isms toward Canada. I am a person who is dreading, and abhors and hates these over-nationalist feelings, because they've brought on so much misery, especially in Europe. But from that point of view I am always a Czech. On the other hand, I can make a good Canadian, keep the laws, make a contribution. But always I stay a nationalist schizophrenic. I saw the Queen at Stratford and while I was impressed I just can't feel the same soil of warmth for her as I felt for President Masaryk.

“So often we encounter this kind of nationalism on Songs of My People. Often I sing a folk song gathered from a person or a book or one I have known, and then get indignant letters from other nationalities saying how dare we claim this song — it belongs to such-and-such a

people. Suddenly in such a letter you feel the old European hatred between the countries, it's understandable, with the small areas, and everyone trying to get the upper hand. What we answer is: this is one land where we could shed off these feelings and share one common thing. Ultimately our children will accept the song, as a song, on its merits.”

Jonathan had taken the lens cover from the photographer's camera.

“Give it to me back,” Jan said.

"Give it back to me," Susan corrected him.

"I have a lot of trouble learning a language,” he pointed out. "When I first came people would ask me, How do you do?’ and I felt they were genuinely interested, so I'd tell them: ‘Thank you, I'm not well.’

“You soon pass that. But I still notice a feeling here, a tentativeness about Canadians. People would ask how you like it here and expect you to say a few complimentary phrases. It was as if they wanted you to confirm that what they did was acceptable and the right way. I can't do that.

"I remember the way my village was liberated — it was the sixth of May — by Patton and the Third Army. The whole village had assembled in the square. When the first tank rolled down the square I saw there was a white man standing in the turret. A colored man stood in the turret of the second tank. There were cheers, tears; the emotional impact of that moment was incredible — it was a moment you were really alive. A lot of people go through life without

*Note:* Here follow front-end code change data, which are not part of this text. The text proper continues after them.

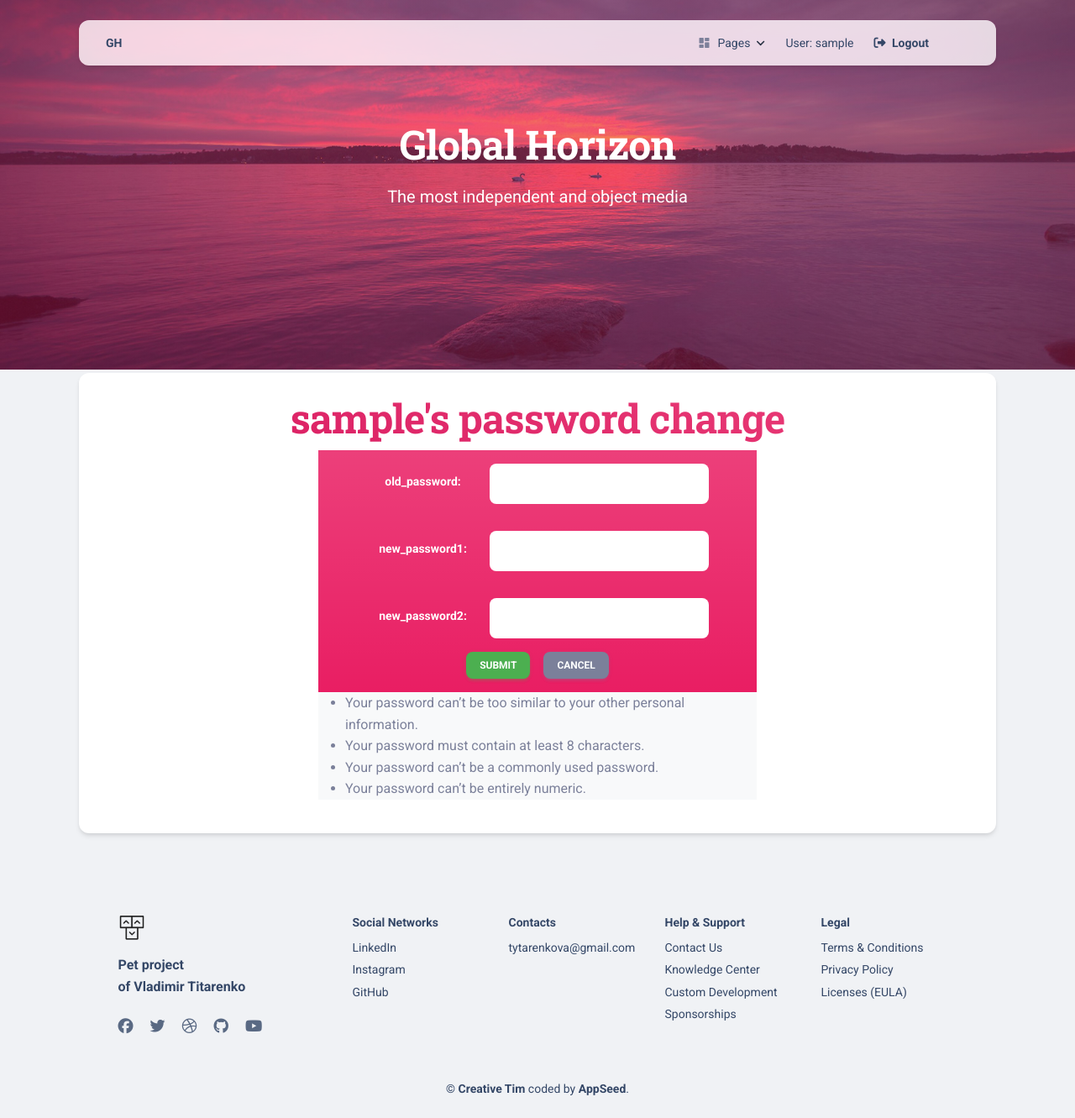
After one commit to T-Vlad-96/Global-Horizon, a Django app: page /user/change_password/1/ in a window 1280 px wide. The commit adds this page. Shown: the whole page at 84% size. Run offline with Django 4.2, Linux system fonts and the light colour scheme; the visitor is signed in with stand-in values (Sample User, id 1); some libraries are stand-ins or nearby versions.

Commit message:
feat: Implement user password change functionality
- Add new url path 'user/change_password/<int:pk>/' under name 'change-password'
- Add UserPasswordChangeView class as proccessor class for the new path
- Add UserPasswordChangeView as a subclass of django.contrib.auth.views.PasswordChangeView with model AUTH_USER_MODEL, form_class = UserPasswordChangeForm and success_url that leads to redactor_list after password is changed.
- Add new template for change-password 'newspapers_tracker/user_password_change.html', which extends 'layouts/base.html' template and re-define block 'content'. Inside new template use crispy form tags for styles.
- Add new form UserPasswordChangeForm which is subclass of django.contrib.auth.forms.PasswordChangeForm with fields (old_password, new_password, new_password2). Inside the form re-define __init__ method to apply styles and layout with help of crispy and bootstrap5 classes. Add buttons submit and cancel.
- Add link that leads to 'change-password' page to redactor_detail.html

```diff
--- a/newspapers_tracker/forms.py
+++ b/newspapers_tracker/forms.py
@@ -13,6 +13,7 @@ from crispy_forms.layout import (
 )
 from django.contrib.auth import get_user_model
 from django.contrib.auth.forms import UserCreationForm
+from django.contrib.auth.forms import PasswordChangeForm
 
 from .models import Topic, Redactor, Newspaper
 
@@ -186,6 +187,67 @@ class RedactorUpdateForm(forms.ModelForm, RedactorFormCrispyStyleMixin):
     def __init__(self, *args, **kwargs):
         super().__init__(*args, **kwargs)
         super()._setup_helper()
+
+
+class UserPasswordChangeForm(PasswordChangeForm):
+    old_password = forms.CharField(widget=forms.PasswordInput)
+    new_password1 = forms.CharField(widget=forms.PasswordInput)
+    new_password2 = forms.CharField(widget=forms.PasswordInput)
+
+    class Meta:
+        model = get_user_model()
+        fields = ["old_password", "new_password1", "new_password2"]
+
+    def __init__(self, *args, **kwargs):
+        super().__init__(*args, **kwargs)
+        self.helper = FormHelper()
+        self.helper.form_class = "w-50 bg-primary bg-gradient mx-auto"
+        self.helper.field_class = "bg-white text-dark rounded-3 my-3 p-1"
+        self.helper.form_show_labels = False
+        rows = []
+        for name, field in self.fields.items():
+            label_html = (
+                f"<label class='text-white fw-bold'>"
+                f"{name}:"
+                f"</label>"
+            )
+            rows.append(
+                Row(
+                    Column(
+                        Div(
+                            HTML(label_html),
+                            css_class="w-25"
+                        ),
+                        Div(
+                            Field(name, css_class="px-3 fw-bold"),
+                            css_class="w-50 fw-bold"
+                        ),
+                        css_class="d-flex justify-content-center align-items-center gap-3"
+                    )
+                )
+            )
+        self.helper.layout = Layout(
+            *rows,
+            Row(
+                Column(
+                    Div(
+                        Submit(
+                            "submit",
+                            value="Submit",
+                            css_class="btn btn-sm btn-success"
+                        )
+                    ),
+                    Div(
+                        Button(
+                            "cancel",
+                            value="Cancel",
+                            css_class="btn btn-sm btn-secondary"
+                        )
+                    ),
+                    css_class="d-flex justify-content-center align-items-center gap-3"
+                )
+            )
+        )
 
 
 class NewspaperForm(forms.ModelForm):
--- a/newspapers_tracker/urls.py
+++ b/newspapers_tracker/urls.py
@@ -16,6 +16,7 @@ from newspapers_tracker.views import (
     NewspaperUpdateView,
     NewspaperDetailView,
     NewspaperDeleteView,
+    UserPasswordChangeView
 )
 
 app_name = "newspapers_tracker"
@@ -33,6 +34,7 @@ urlpatterns = [
     path("redactors/update/<int:pk>/", RedactorUpdateView.as_view(), name="redactor-update"),
     path("redactors/<int:pk>/", RedactorDetailView.as_view(), name="redactor-detail"),
     path("redactors/delete/<int:pk>/", RedactorDeleteView.as_view(), name="redactor-delete"),
+    path("user/change_password/<int:pk>/", UserPasswordChangeView.as_view(), name="change-password"),
     # Newspaper routes
     path("newspapers/", NewspaperList.as_view(), name="newspaper-list"),
     path("newspapers/<int:pk>/", NewspaperDetailView.as_view(), name="newspaper-detail"),
--- a/newspapers_tracker/views.py
+++ b/newspapers_tracker/views.py
@@ -5,6 +5,7 @@ from django.urls import reverse_lazy
 from django.views import generic
 from django.contrib.auth.mixins import LoginRequiredMixin
 from django.contrib.auth.decorators import login_required
+from django.contrib.auth.views import PasswordChangeView
 
 from newspapers_tracker.forms import (
     TopicForm,
@@ -15,6 +16,7 @@ from newspapers_tracker.forms import (
     RedactorSearchForm,
     NewspaperSearchForm,
     SingUpForm,
+    UserPasswordChangeForm
 )
 from newspapers_tracker.models import Topic, Newspaper, Redactor
 
@@ -109,6 +111,13 @@ class RedactorUpdateView(LoginRequiredMixin, generic.UpdateView):
     success_url = reverse_lazy("newspapers_tracker:redactor-list")
 
 
+class UserPasswordChangeView(LoginRequiredMixin, PasswordChangeView):
+    model = get_user_model()
+    form_class = UserPasswordChangeForm
+    success_url = reverse_lazy("newspapers_tracker:redactor-list")
+    template_name = "newspapers_tracker/user_password_change.html"
+
+
 class RedactorDetailView(LoginRequiredMixin, generic.DetailView):
     model = Redactor
 
--- /dev/null
+++ b/templates/newspapers_tracker/user_password_change.html
@@ -0,0 +1,28 @@
+{% extends "layouts/base.html" %}
+{% load crispy_forms_tags %}
+
+
+{% block content %}
+  <section class="pt-1">
+    <div class="container">
+      <div class="row justify-content-center">
+        <div class="col-lg8">
+          <div class="card">
+            <div class="card-body text-center align-items-center">
+              <h1 class="text-primary text-gradient">
+                {{ request.user }}'s password change
+              </h1>
+              {% crispy form %}
+              <ul class="w-50 bg-gray-100 mx-auto text-start">
+                <li><span>Your password can’t be too similar to your other personal information.</span></li>
+                <li><span>Your password must contain at least 8 characters.</span></li>
+                <li><span>Your password can’t be a commonly used password.</span></li>
+                <li><span>Your password can’t be entirely numeric.</span></li>
+              </ul>
+            </div>
+          </div>
+        </div>
+      </div>
+    </div>
+  </section>
+{% endblock content %}
```
Also changed, not shown: templates/newspapers_tracker/redactor_detail.html (+9 -0 lines).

ever experiencing a moment like this. You can go on drawing on that kind of experience for years, and because of it I can possibly give more than some Canadians who live more sheltered lives."

"You’re going to be late for your rehearsal," Susan said.

“I’ll vocalize for five minutes and then we'll go.”

A few minutes later Jan folded himself into my small car, and we started out for downtown, and his rehearsal, which would last until ten o'clock at night.

"You must be tired,” 1 said.

Jan shrugged his shoulders slightly. "It’s all right," he said. "It's better than when we were in New York. It's a wonderful feeling to be able to come home to your family.” if